Strict Syntax/Semantic Interfaces and Ellipsis: an explanatory role for acquisition theory

It has often been said that linguistic theory should account for acquisition.  This claim has been implicitly extended to the stronger claim that it should account for steps on the acquisition path itself.  I  argue that the acquisition path for ellipsis reveals a shift from an Open Interface (argued for by Jackendoff and Culicover) to a Strict Syntax/semantic Interface which involves a perfect correspondence of syntax and semantics:

Strict Interface Hypothesis:

The acquisition device assumes that there should be an  isomorphic connection between LF-semantics, syntax, and phonology.

This is based upon an acquisition principle:

Minimization Goal:

Minimize pragmatic inference and maximize the information determined by explicit grammar.

This perspective is more stringent than a claim that interfaces involve “Third Factor” effects (Chomsky (2005). A big challenge is to develop a notation that makes the connection transparent and simple.

The empirical basis of this argument works with evidence about VP ellipsis, NP-ellipsis, and Partitive interpretation.  A case in point is Kennedy’s claim (SISI)

Semantic Identity Strict Interface:

A recovered syntactic representation generates an LF form with variables that allow sloppy readings.

Thus children will overgenerate possible reconstructions beyond sloppy identity and then must somehow retreat. eg.   John patted his dog and so did his grandfather  where John pats his own dog and his grandfather pats an uncle’s dog.

Evidence on early VP-ellipsis from Santos, Hulk and Schleeman on NP-ellipsis and partitives, and Perez et al on empty objects support this account.

The literature on ellipsis has shown an ongoing debate about how much is recovered in syntactic representations, given various deviations known as “mismatches”.  The acquisition perspective claims:

Children will step by step replace a pronominal representation with an explicit syntactic representation and a fixed link to semantic representations.

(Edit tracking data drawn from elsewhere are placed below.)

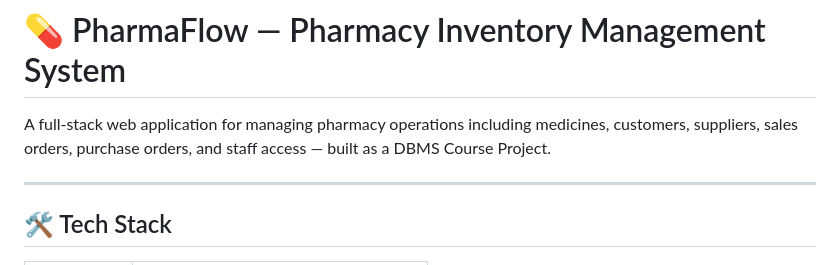
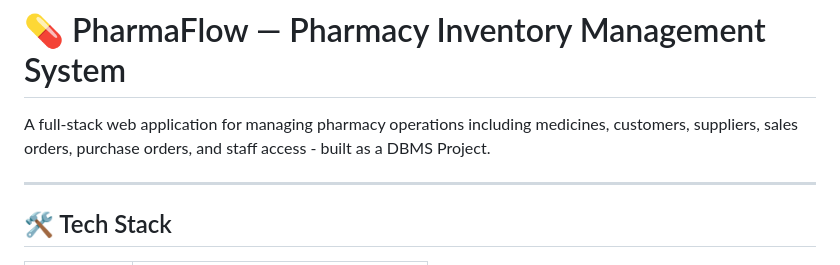
Before and after one commit to n-a-n-d-a-n/pharmaflow, a Markdown page: README.md, the part around the change. Rendered like a GitHub page.

```diff
--- a/README.md
+++ b/README.md
@@ -1,6 +1,6 @@
 # 💊 PharmaFlow — Pharmacy Inventory Management System
 
-A full-stack web application for managing pharmacy operations including medicines, customers, suppliers, sales orders, purchase orders, and staff access — built as a DBMS Course Project.
+A full-stack web application for managing pharmacy operations including medicines, customers, suppliers, sales orders, purchase orders, and staff access - built as a DBMS Project.
 
 ---
 
```
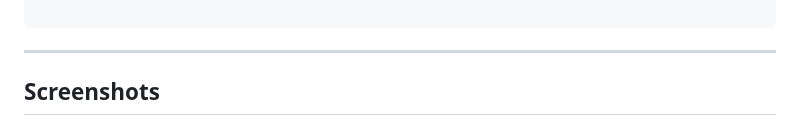
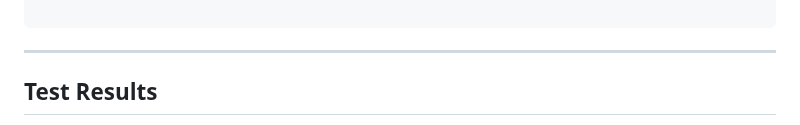
Before and after one commit to Our-Destiny/The-Conversational-UI, a Markdown page: README.md, the part around one of its changes. Rendered like a GitHub page.

```diff
--- a/README.md
+++ b/README.md
@@ -142,5 +142,5 @@ npm start
 ---
 
 
-## Screenshots
+## Test Results
 
```
Also changed, not shown: other parts of README.md (+4 -3 lines).
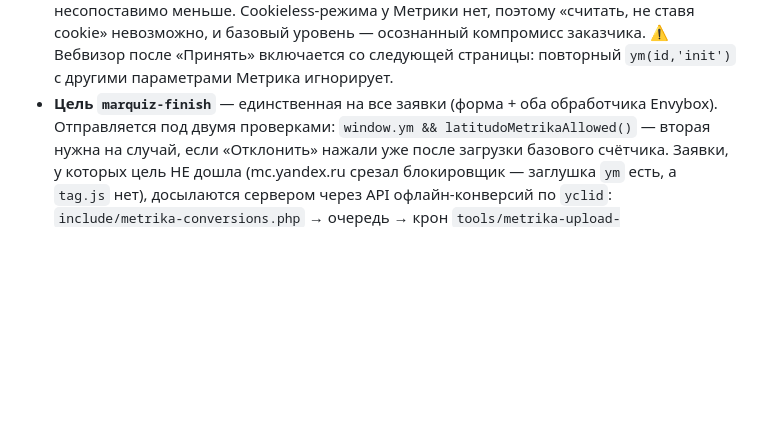
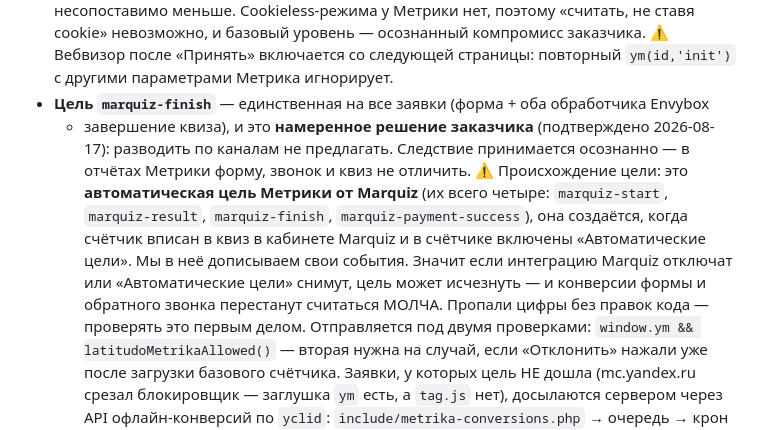
Before and after one commit to latitudobelgorod-del/latitudo_pro, a Markdown page: CLAUDE.md, the part around the change. Drawn GitHub-style; blank space fills up the shorter version.

Commit message:
docs: одна цель marquiz-finish на все каналы — решение заказчика
Разводить цели по каналам не предлагать: подтверждено 2026-08-17. Заодно
зафиксировано происхождение цели — это автоматическая цель Метрики от Marquiz,
а не наша. Отключат интеграцию или снимут «Автоматические цели» — цель может
исчезнуть, и конверсии формы с обратным звонком перестанут считаться молча.

Co-Authored-By: Claude Opus 5 <noreply@anthropic.com>

```diff
--- a/CLAUDE.md
+++ b/CLAUDE.md
@@ -47,7 +47,17 @@
   cookie» невозможно, и базовый уровень — осознанный компромисс заказчика.
   ⚠️ Вебвизор после «Принять» включается со следующей страницы: повторный
   `ym(id,'init')` с другими параметрами Метрика игнорирует.
-- **Цель `marquiz-finish`** — единственная на все заявки (форма + оба обработчика Envybox).
+- **Цель `marquiz-finish`** — единственная на все заявки (форма + оба обработчика Envybox
+  + завершение квиза), и это **намеренное решение заказчика** (подтверждено 2026-08-17):
+  разводить по каналам не предлагать. Следствие принимается осознанно — в отчётах Метрики
+  форму, звонок и квиз не отличить.
+  ⚠️ Происхождение цели: это **автоматическая цель Метрики от Marquiz** (их всего четыре:
+  `marquiz-start`, `marquiz-result`, `marquiz-finish`, `marquiz-payment-success`), она
+  создаётся, когда счётчик вписан в квиз в кабинете Marquiz и в счётчике включены
+  «Автоматические цели». Мы в неё дописываем свои события. Значит если интеграцию Marquiz
+  отключат или «Автоматические цели» снимут, цель может исчезнуть — и конверсии формы и
+  обратного звонка перестанут считаться МОЛЧА. Пропали цифры без правок кода — проверять
+  это первым делом.
   Отправляется под двумя проверками: `window.ym && latitudoMetrikaAllowed()` — вторая нужна
   на случай, если «Отклонить» нажали уже после загрузки базового счётчика.
   Заявки, у которых цель НЕ дошла (mc.yandex.ru срезал блокировщик — заглушка `ym` есть,
```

The acquisition account makes the observations by Merchant (2015) and Craenenburg (2014) about places where the system assumes pronominal forms (or just do that) have a natural explanation.